Guest post by Danny Johnson.
A few weeks ago, roughly around the time around the time that oil started leaking in the gulf, being an incumbent became a major political liability, and Sam Glover was having an epic debate about cloud computing and blog ethics on the Lawyerist, I had an epiphany. I suddenly realized that the legal Software-as-a-Service (SaaS) market is about to tip.
The legal SaaS and cloud computing market has been around since at least 2001, longer than most people realize (even outdating the terms “SaaS” and “cloud computing“), but its initial growth rate was very slow. Although there were a number of forward thinking law firms that were early adopters and quickly caught the SaaS vision, it wasn’t until around 2007 or 2008 when legal SaaS grew up and the technology became an important strategic decision for all law firms.
5 Reasons for SaaS Acceptance
Most of the reasons for the surge in SaaS popularity have to do with the inherent benefits of its delivery model such as anywhere access, real-time collaboration, zero upfront costs and lower total cost of ownership, but there were also a number of external factors that boosted its acceptance.

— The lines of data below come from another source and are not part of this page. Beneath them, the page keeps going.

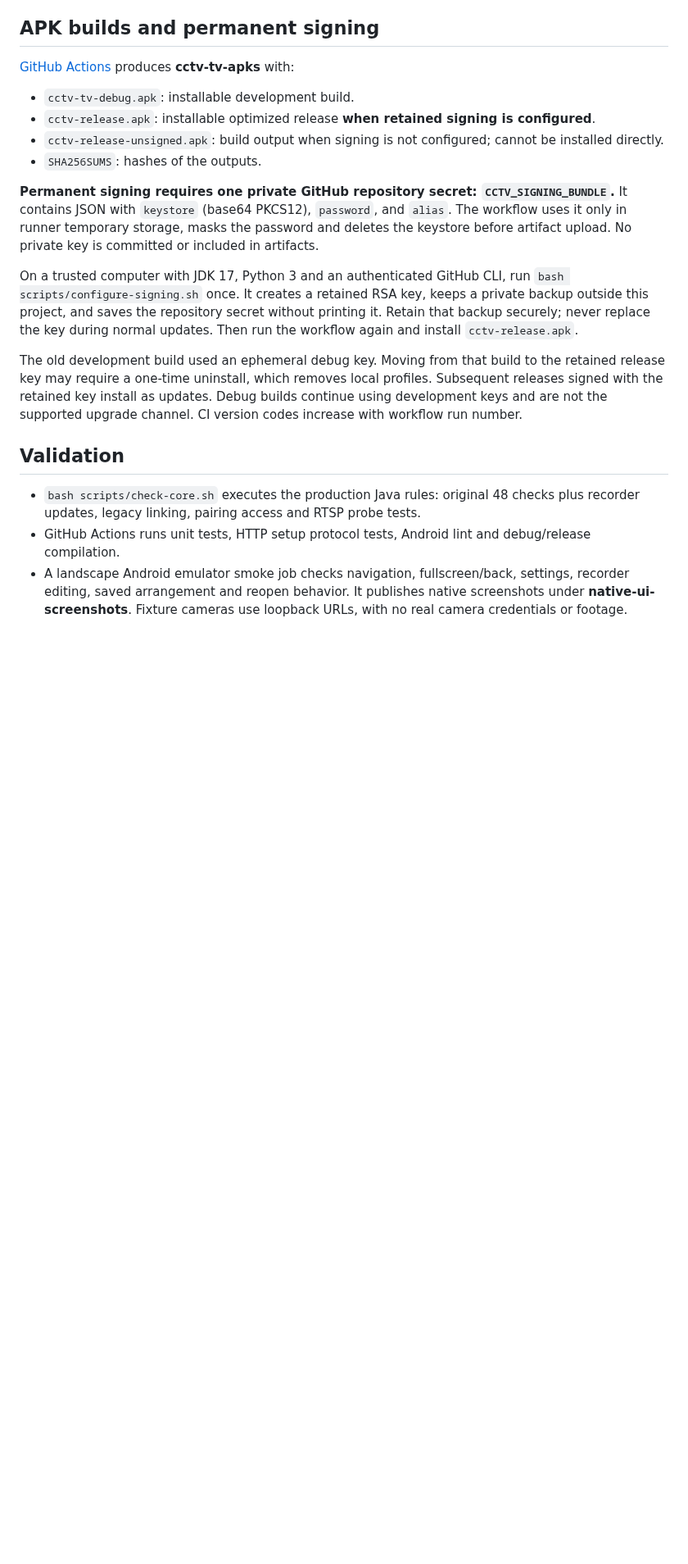
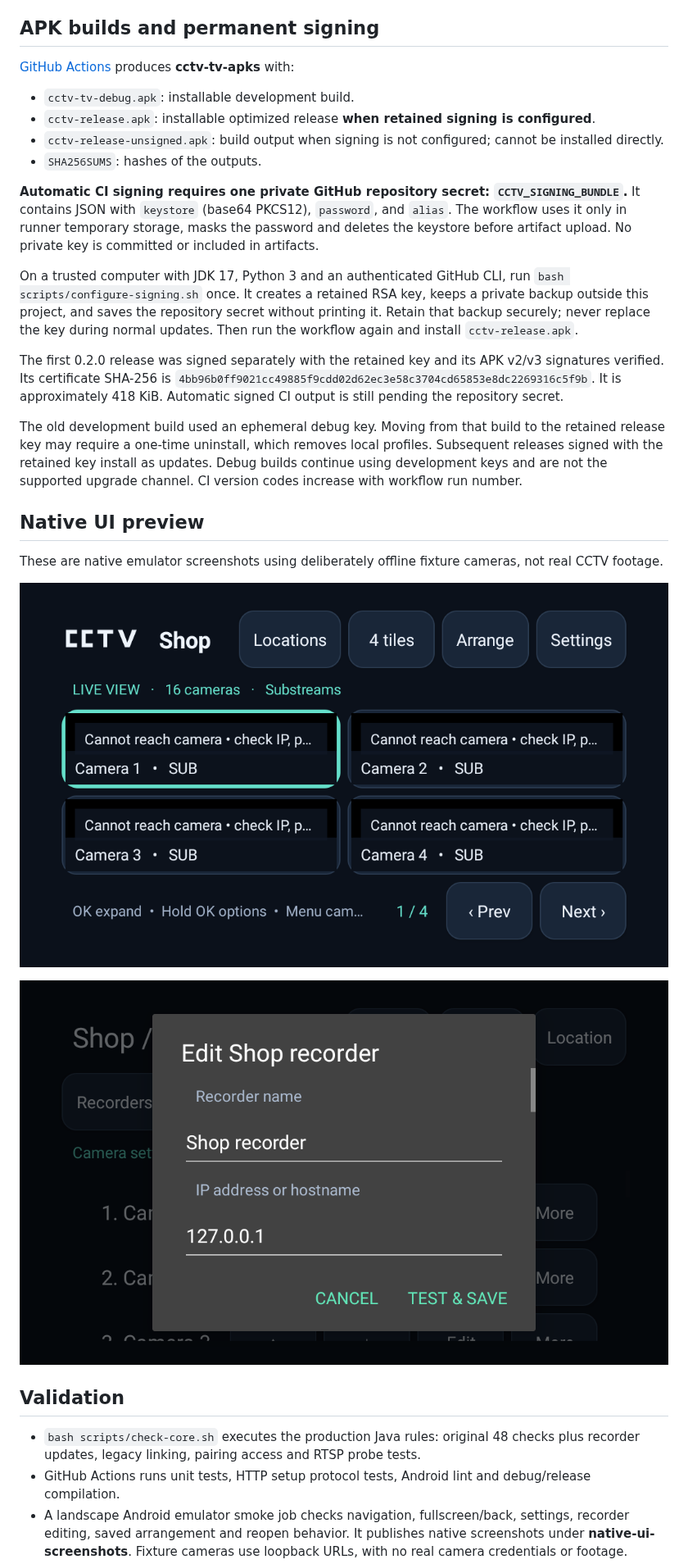
Before and after one commit to pnntrn/cctv-tv, a Markdown page: README.md, the part around one of its changes. Shown at 82% size. Rendered like a GitHub page; pictures changed too: docs/screenshots/grid.png (added), docs/screenshots/recorder.png (added); blank space fills up the shorter version.

Commit message:
Document verified release, native UI screenshots and digest checks [skip ci]

```diff
--- a/README.md
+++ b/README.md
@@ -57,11 +57,21 @@ Authentication rejection, missing stream paths, network reachability, timeouts a
 - `cctv-release-unsigned.apk`: build output when signing is not configured; cannot be installed directly.
 - `SHA256SUMS`: hashes of the outputs.
 
-**Permanent signing requires one private GitHub repository secret: `CCTV_SIGNING_BUNDLE`.** It contains JSON with `keystore` (base64 PKCS12), `password`, and `alias`. The workflow uses it only in runner temporary storage, masks the password and deletes the keystore before artifact upload. No private key is committed or included in artifacts.
+**Automatic CI signing requires one private GitHub repository secret: `CCTV_SIGNING_BUNDLE`.** It contains JSON with `keystore` (base64 PKCS12), `password`, and `alias`. The workflow uses it only in runner temporary storage, masks the password and deletes the keystore before artifact upload. No private key is committed or included in artifacts.
 
 On a trusted computer with JDK 17, Python 3 and an authenticated GitHub CLI, run `bash scripts/configure-signing.sh` once. It creates a retained RSA key, keeps a private backup outside this project, and saves the repository secret without printing it. Retain that backup securely; never replace the key during normal updates. Then run the workflow again and install `cctv-release.apk`.
 
+The first 0.2.0 release was signed separately with the retained key and its APK v2/v3 signatures verified. Its certificate SHA-256 is `4bb96b0ff9021cc49885f9cdd02d62ec3e58c3704cd65853e8dc2269316c5f9b`. It is approximately 418 KiB. Automatic signed CI output is still pending the repository secret.
+
 The old development build used an ephemeral debug key. Moving from that build to the retained release key may require a one-time uninstall, which removes local profiles. Subsequent releases signed with the retained key install as updates. Debug builds continue using development keys and are not the supported upgrade channel. CI version codes increase with workflow run number.
+
+## Native UI preview
+
+These are native emulator screenshots using deliberately offline fixture cameras, not real CCTV footage.
+
+![Live camera grid](docs/screenshots/grid.png)
+
+![Recorder settings](docs/screenshots/recorder.png)
 
 ## Validation
 
```
Also changed, not shown: other parts of README.md (+3 -1 lines), VALIDATION.md (+10 -3 lines), docs/screenshots/fullscreen.png (added), 2 other files.
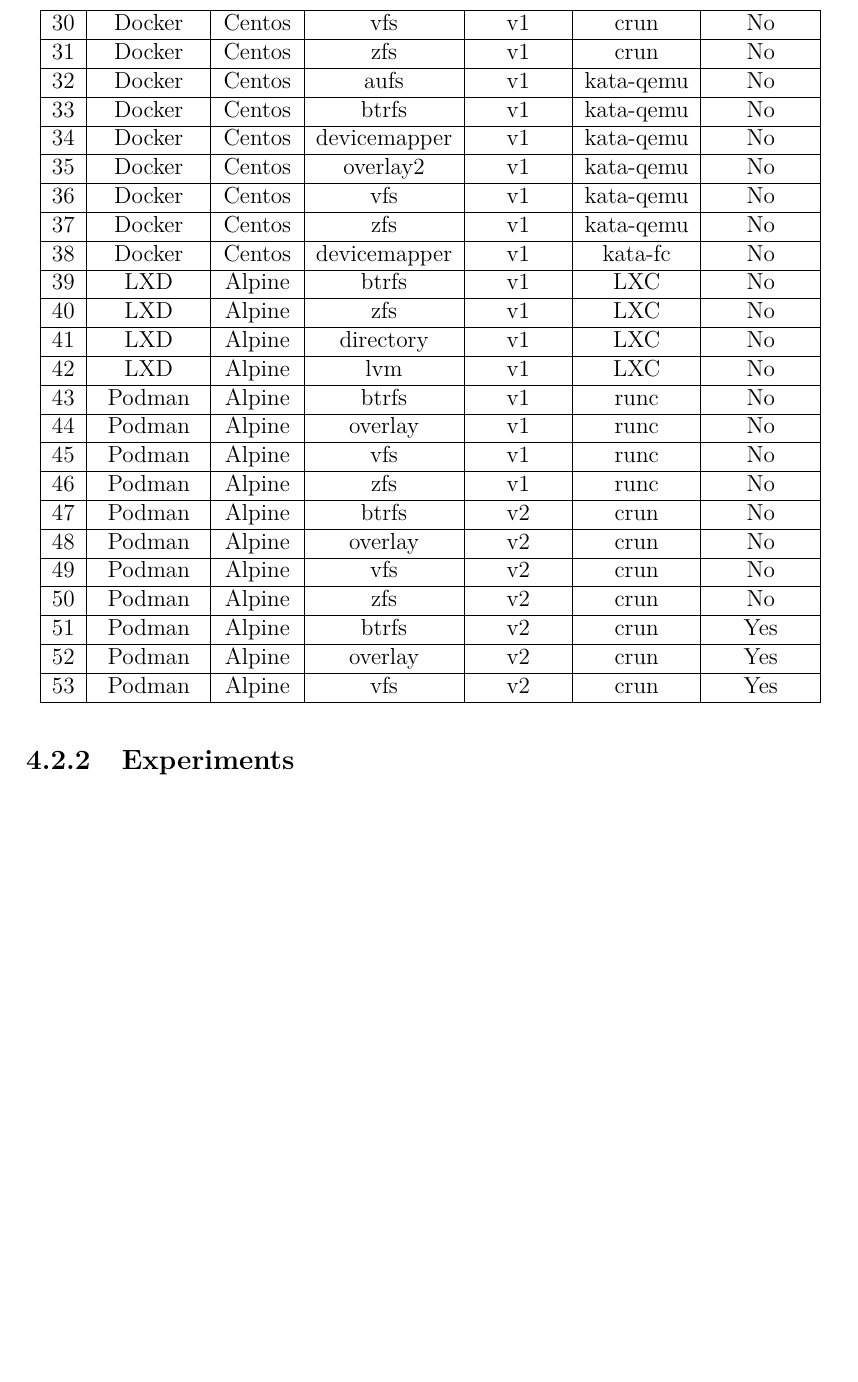
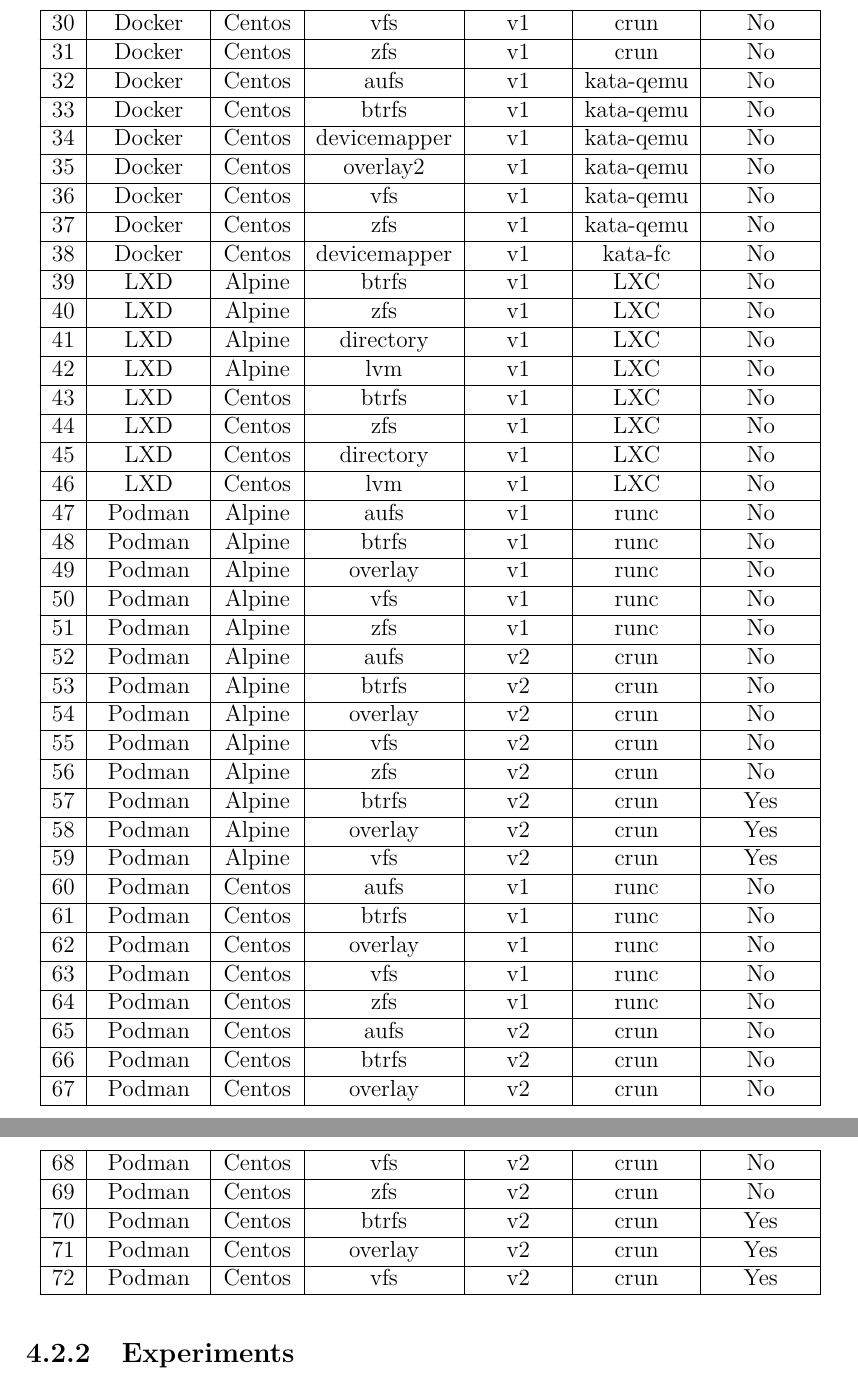
Before and after one commit to edvgui/LEPL2990-Manuscript, a LaTeX thesis (manuscript.tex, which reads chapters/04-benchmark-tool.tex): part of page 30 of 39 before the commit and two parts of pages 30 and 31 of 40 after it, the two joined at a grey line, cut so that both start at the same text, the shorter picture padded with empty space. Compiled offline with pdfLaTeX.

Commit message:
Adding candidate solutions to the table

```diff
--- a/chapters/04-benchmark-tool.tex
+++ b/chapters/04-benchmark-tool.tex
@@ -108,17 +108,36 @@
    & LXD    & Alpine & zfs           & v1 & LXC        & No\\ \hline
    & LXD    & Alpine & directory     & v1 & LXC        & No\\ \hline
    & LXD    & Alpine & lvm           & v1 & LXC        & No\\ \hline
+   & LXD    & Centos & btrfs         & v1 & LXC        & No\\ \hline
+   & LXD    & Centos & zfs           & v1 & LXC        & No\\ \hline
+   & LXD    & Centos & directory     & v1 & LXC        & No\\ \hline
+   & LXD    & Centos & lvm           & v1 & LXC        & No\\ \hline
+   & Podman & Alpine & aufs          & v1 & runc       & No\\ \hline
    & Podman & Alpine & btrfs         & v1 & runc       & No\\ \hline
    & Podman & Alpine & overlay       & v1 & runc       & No\\ \hline
    & Podman & Alpine & vfs           & v1 & runc       & No\\ \hline
    & Podman & Alpine & zfs           & v1 & runc       & No\\ \hline
-   & Podman & Alpine & btrfs         & v2 & crun     & No\\ \hline
-   & Podman & Alpine & overlay       & v2 & crun     & No\\ \hline
-   & Podman & Alpine & vfs           & v2 & crun     & No\\ \hline
-   & Podman & Alpine & zfs           & v2 & crun     & No\\ \hline
-   & Podman & Alpine & btrfs         & v2 & crun     & Yes\\ \hline
-   & Podman & Alpine & overlay       & v2 & crun     & Yes\\ \hline
-   & Podman & Alpine & vfs           & v2 & crun     & Yes\\ \hline
+   & Podman & Alpine & aufs          & v2 & crun       & No\\ \hline
+   & Podman & Alpine & btrfs         & v2 & crun       & No\\ \hline
+   & Podman & Alpine & overlay       & v2 & crun       & No\\ \hline
+   & Podman & Alpine & vfs           & v2 & crun       & No\\ \hline
+   & Podman & Alpine & zfs           & v2 & crun       & No\\ \hline
+   & Podman & Alpine & btrfs         & v2 & crun       & Yes\\ \hline
+   & Podman & Alpine & overlay       & v2 & crun       & Yes\\ \hline
+   & Podman & Alpine & vfs           & v2 & crun       & Yes\\ \hline
+   & Podman & Centos & aufs          & v1 & runc       & No\\ \hline
+   & Podman & Centos & btrfs         & v1 & runc       & No\\ \hline
+   & Podman & Centos & overlay       & v1 & runc       & No\\ \hline
+   & Podman & Centos & vfs           & v1 & runc       & No\\ \hline
+   & Podman & Centos & zfs           & v1 & runc       & No\\ \hline
+   & Podman & Centos & aufs          & v2 & crun       & No\\ \hline
+   & Podman & Centos & btrfs         & v2 & crun       & No\\ \hline
+   & Podman & Centos & overlay       & v2 & crun       & No\\ \hline
+   & Podman & Centos & vfs           & v2 & crun       & No\\ \hline
+   & Podman & Centos & zfs           & v2 & crun       & No\\ \hline
+   & Podman & Centos & btrfs         & v2 & crun       & Yes\\ \hline
+   & Podman & Centos & overlay       & v2 & crun       & Yes\\ \hline
+   & Podman & Centos & vfs           & v2 & crun       & Yes\\ \hline
 \end{longtable}
 
 \subsection{Experiments} \label{subs:experiments}
```
Also changed, not shown: chapters/03-related-work.tex (+4 -4 lines), manuscript.pdf.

Web hosted applications like Facebook and Google have become a way of life. In today’s society, it is much easier for the average person to know what their junior high school sweetheart is doing and communicate with him or her, than to communicate and collaborate with their co-workers on business critical tasks. Over the last decade, web sharing, collaboration and instant communication became a way of life for most of us in our personal lives, and people began to want the same freedom in their work life. Just as it has in the past, consumer demands were a key driving force behind business innovation and the demand for legal tools accessible from anywhere with the power to collaborate with clients, opposing parties, etc., forced businesses and technology vendors to innovate and create those tools for law firms.
With the economic downturn, cost cutting became trendy and law firms of all sizes were looking for ways to reduce costs while remaining competitive. Many firms saw SaaS as the way to do that. Legal Software-as-a-Service tools not only gave law firms a competitive advantage by providing innovative technology, but the lower cost of ownership and pay as you go pricing model enabled firms to lower technology expenses as well.
The rise of SaaS technology perfectly coincided with the proliferation of internet ready mobile devices. It gave lawyers the ability to access the same technology they used at the office, or from their laptop, directly from their mobile devices through the browser or an app without any extra cost or IT headache.
It would be easy to look back and wonder why the old guard in legal technology did not recognize this changing business climate and figure out a way to deliver their own legacy products over the web, but then again, the old model was lucrative and the vendor had total control of the customer, and has history has demonstrated, control and power are hard to give up. It took a new breed of legal technology companies, especially in the practice management area, to build quality products that provided lawyers with the tools they were accustomed to, coupled with the tools of the new web for Software-as-a-Service to gain universal acceptance. Over the past three years, numerous companies such as Advologix, Clio, and RocketMatter have done a lot to promote awareness and adoption of SaaS for law firms.
5. SaaS Evangelists
Along with the growth new legal SaaS companies, there were a whole slew of lawyers who didn’t just enjoy the benefits of the technologies in their own practice, but took it upon themselves to promote it to others. People like Steph Kimbro, Seth Rowland and Niki Black didn’t just make terms like “Cloud Computing,” “multi-tenancy” and “SaaS” household terminology, but made sure we understood their meanings and ethical implications.
Current State of Legal SaaS
The proliferation of cloud/SaaS tools and adoption has made it so it lawyers working at small firms, or solo practitioners running a virtual office can have access to the exact same powerful technologies that were once available only too large firms with dedicated IT servers and staff. The multi-tenancy architecture of the Software-as-a-Service model provides everyone the power to throw out their IT hat and pay only for what they use.
Will the lawyer who would rather be locked in by legacy software products continue to exist? Maybe for a little while, but a radical paradigm shift in technology and in the way lawyers work has begun.
Danny Johnson works for the NetDocuments marketing department.